@1754-1814. He was of Irish extraction and the nephew by marriage of Admiral Sir Thomas Pye.
@1733-1803. He was one of eight children of Rev. William Reeve, the rector of Freston and Kreson in Suffolk, and of his wife, Hannah Smythies. His elder sister Clara was a novelist of repute.
Reeve was commissioned lieutenant on 3 January 1757. He saw service upon the Eagle 64, Captain Henry Duncan, flagship of Vice-Admiral Lord Howe in North America during 1776 and commanded a division of boats in the landings on Long Island during the New York campaign of July – October.
During the spring of 1777, having been promoted commander, he had the Scorpion 14 in North America in succession to Commander Hon. John Tollemache, and in May was appointed to the.
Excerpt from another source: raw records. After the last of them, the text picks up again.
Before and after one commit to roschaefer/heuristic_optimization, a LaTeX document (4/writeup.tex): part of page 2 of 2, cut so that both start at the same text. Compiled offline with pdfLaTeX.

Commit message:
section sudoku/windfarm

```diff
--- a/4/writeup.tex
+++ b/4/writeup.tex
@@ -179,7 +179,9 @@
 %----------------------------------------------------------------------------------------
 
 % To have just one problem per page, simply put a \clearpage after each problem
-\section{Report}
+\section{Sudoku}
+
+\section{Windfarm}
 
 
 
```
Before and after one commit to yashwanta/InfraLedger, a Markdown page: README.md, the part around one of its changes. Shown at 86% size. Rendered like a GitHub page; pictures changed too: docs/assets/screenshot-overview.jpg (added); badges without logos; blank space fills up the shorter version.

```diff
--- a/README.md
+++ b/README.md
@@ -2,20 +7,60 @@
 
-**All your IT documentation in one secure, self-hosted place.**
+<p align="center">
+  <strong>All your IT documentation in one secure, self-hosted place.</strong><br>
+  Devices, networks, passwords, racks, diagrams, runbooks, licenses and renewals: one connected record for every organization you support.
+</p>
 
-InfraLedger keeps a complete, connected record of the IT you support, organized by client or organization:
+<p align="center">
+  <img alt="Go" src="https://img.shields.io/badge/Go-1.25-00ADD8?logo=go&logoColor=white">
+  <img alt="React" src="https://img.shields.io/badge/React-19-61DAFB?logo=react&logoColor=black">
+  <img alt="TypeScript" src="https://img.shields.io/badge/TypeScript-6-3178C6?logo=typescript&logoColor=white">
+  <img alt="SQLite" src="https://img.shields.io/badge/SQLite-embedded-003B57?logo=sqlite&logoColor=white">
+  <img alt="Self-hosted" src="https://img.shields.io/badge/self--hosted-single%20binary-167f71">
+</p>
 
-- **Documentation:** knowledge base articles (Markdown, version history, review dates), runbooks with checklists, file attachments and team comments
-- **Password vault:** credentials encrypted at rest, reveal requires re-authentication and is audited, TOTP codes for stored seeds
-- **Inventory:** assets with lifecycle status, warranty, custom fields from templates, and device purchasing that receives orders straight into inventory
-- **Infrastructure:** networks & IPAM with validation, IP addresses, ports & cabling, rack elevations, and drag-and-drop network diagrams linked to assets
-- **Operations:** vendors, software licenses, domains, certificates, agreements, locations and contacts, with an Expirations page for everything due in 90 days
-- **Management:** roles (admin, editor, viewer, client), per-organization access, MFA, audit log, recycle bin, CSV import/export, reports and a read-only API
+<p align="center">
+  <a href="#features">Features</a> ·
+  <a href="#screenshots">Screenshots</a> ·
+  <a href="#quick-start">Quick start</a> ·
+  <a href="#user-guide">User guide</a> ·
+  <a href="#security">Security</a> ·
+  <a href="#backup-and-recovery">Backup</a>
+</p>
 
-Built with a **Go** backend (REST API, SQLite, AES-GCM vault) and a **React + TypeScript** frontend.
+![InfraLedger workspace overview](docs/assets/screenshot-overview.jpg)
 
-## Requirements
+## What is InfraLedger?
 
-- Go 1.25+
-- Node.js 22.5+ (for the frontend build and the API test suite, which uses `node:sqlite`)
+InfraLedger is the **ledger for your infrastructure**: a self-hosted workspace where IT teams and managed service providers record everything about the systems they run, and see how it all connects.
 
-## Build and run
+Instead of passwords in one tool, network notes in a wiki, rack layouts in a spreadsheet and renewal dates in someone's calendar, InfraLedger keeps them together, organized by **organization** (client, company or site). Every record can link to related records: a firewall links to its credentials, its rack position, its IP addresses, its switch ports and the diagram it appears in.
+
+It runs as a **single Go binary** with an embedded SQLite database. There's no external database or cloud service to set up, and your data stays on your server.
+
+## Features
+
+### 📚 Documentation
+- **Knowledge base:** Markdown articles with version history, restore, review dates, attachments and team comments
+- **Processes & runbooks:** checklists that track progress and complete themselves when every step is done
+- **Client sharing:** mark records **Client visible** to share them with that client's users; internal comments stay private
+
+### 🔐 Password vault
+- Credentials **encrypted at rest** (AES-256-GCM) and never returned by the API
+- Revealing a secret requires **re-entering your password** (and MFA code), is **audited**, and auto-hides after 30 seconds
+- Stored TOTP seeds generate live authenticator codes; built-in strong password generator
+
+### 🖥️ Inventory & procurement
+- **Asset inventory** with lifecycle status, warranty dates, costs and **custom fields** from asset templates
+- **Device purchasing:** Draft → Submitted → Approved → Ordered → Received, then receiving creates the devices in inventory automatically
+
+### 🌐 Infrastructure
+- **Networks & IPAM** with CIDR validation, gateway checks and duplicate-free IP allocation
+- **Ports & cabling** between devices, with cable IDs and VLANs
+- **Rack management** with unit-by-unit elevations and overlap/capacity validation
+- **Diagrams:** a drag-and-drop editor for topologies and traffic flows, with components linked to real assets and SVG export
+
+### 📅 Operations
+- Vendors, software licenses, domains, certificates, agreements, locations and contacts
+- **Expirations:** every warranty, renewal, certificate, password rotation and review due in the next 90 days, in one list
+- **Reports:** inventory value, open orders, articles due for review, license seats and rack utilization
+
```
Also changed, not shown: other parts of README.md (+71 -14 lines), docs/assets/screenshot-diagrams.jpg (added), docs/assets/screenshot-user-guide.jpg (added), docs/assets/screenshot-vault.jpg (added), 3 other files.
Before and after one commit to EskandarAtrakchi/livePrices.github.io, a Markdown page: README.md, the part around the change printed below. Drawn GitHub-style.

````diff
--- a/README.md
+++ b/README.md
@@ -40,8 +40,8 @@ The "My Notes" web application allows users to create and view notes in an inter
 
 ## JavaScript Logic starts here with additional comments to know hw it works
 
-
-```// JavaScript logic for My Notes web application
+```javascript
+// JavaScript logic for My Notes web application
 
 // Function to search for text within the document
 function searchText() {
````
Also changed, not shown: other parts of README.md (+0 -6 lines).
Merlin 18, serving in the Philadelphia campaign of August-November 1777, where she had to be fired and destroyed following the unsuccessful attack on Mud Island on 23 October. The court martial into her loss was held aboard the Somerset 64 in the Delaware on 26 November with Captain George Ourry presiding, and Reeve was acquitted of any failure of duty.
On 1 February 1778 he was posted captain of the Nonsuch 64, carrying the broad pennant of Commodore Walter Griffith, and on 24 May 1778 he led a force consisting of the galley Pigot 8, Lieutenant Hon Henry Stanhope, and six boats that took a rebel galley north of the Bristol Ferry at Rhode Island. Returning to England, from 10 December Reeve held the acting command of the Shrewsbury 74 for Captain John Lockhart-Ross in Vice-Admiral Lord Molyneux Shuldham’s squadron which provided an escort to the out-going convoys from Plymouth and cruised for a short time thereafter.
He commanded the Surprise 28 from February 1779, which frigate had a large complement of Irishmen aboard. Going out to Newfoundland in April he took the brand new privateer Wild Cat 14 on 16 July after that vessel had captured the schooner Egmont, Lieutenant Name Gardner, earlier that day off Cape Spear, rescuing her commander and crew in the process. He later took the privateer Jason 18, commanded by Captain John Manly, after a long action on 1 October 1779, and further captures were the Monmouth 12 on 5 October and the Duguay-Trouin 20 on 29 January 1780.
After sailing for Newfoundland once more in the early summer of 1780 he retook the Margaret Christiane on 15 July, and the Lockhart Ross on 21 July, then returning to Newfoundland in May 1781 took in company with the Danae 32, Captain Thomas Lloyd, the American privateers Venus on 15 July, the Independence three days later, the Diana Brig 8 on 22 July, the Sturdy Beggar on 27 September, the Tiger 14 on 4 October, and the Sept Frères on 9 January 1782. In early January 1782 he came into Portsmouth with part of the Lisbon convoy, and seeing further duty in the Channel he took the Duc de Chartres 18, but only escaped capture by a French 64 when he took shelter under the old fort in Mounts Bay, Penzance. When he left the frigate Reeve famously vowed to hang all the enemy flags he had taken from every tree in his father’s garden.
In the spring of 1782 he was appointed to the newly commissioned Crown 64, and he commanded a flying squadron of four sail of the line and three frigates that was sent out into the Western Approaches before cruising in the Bay of Biscay, taking several prizes. After a cruise off Lisbon he commanded the Crown at the relief of Gibraltar on 18 October 1782 where he afterwards formed part of a small cruising squadron commanded by Captain John Harvey, and following the war he continued with her as a guardship at Plymouth, being paid off in 1786.
Recommissioning the Captain 74 at the beginning of 1793, Reeve went out to the Mediterranean with the fleet in May and was present at the occupation of Toulon from August 1793. He participated in the capture of the French frigate Modeste 36 on 5 October at Genoa, and then took the Impérieuse 38 in Spezzia Bay on 12 October after raising her when she had been scuppered, this frigate being bought into the Navy as the Unité. He later had the Captain 74 in the Battle of Genoa on 13-14 March 1795 where by outstripping her consorts she was engaged and badly damaged by the Censeur 74 and Ҫa Ira 80, being towed clear of danger. He later commanded her in Hotham’s second battle with the Toulon fleet on 13 July 1795.
Reeve left the Captain shortly afterwards, having promoted to flag rank on 1 June 1795. He became a vice-admiral on 14 February 1799 and retired to Ipswich. He lost his life on 5 May 1803 when the horse on his chaise bolted into a bank on the road and he was thrown to the ground, breaking his neck. His servant survived the accident.
Although he gave his men liberty ashore Reeve was a hard disciplinarian at sea, being renowned for not allowing the merest fault. He was a renowned and frequent raconteur.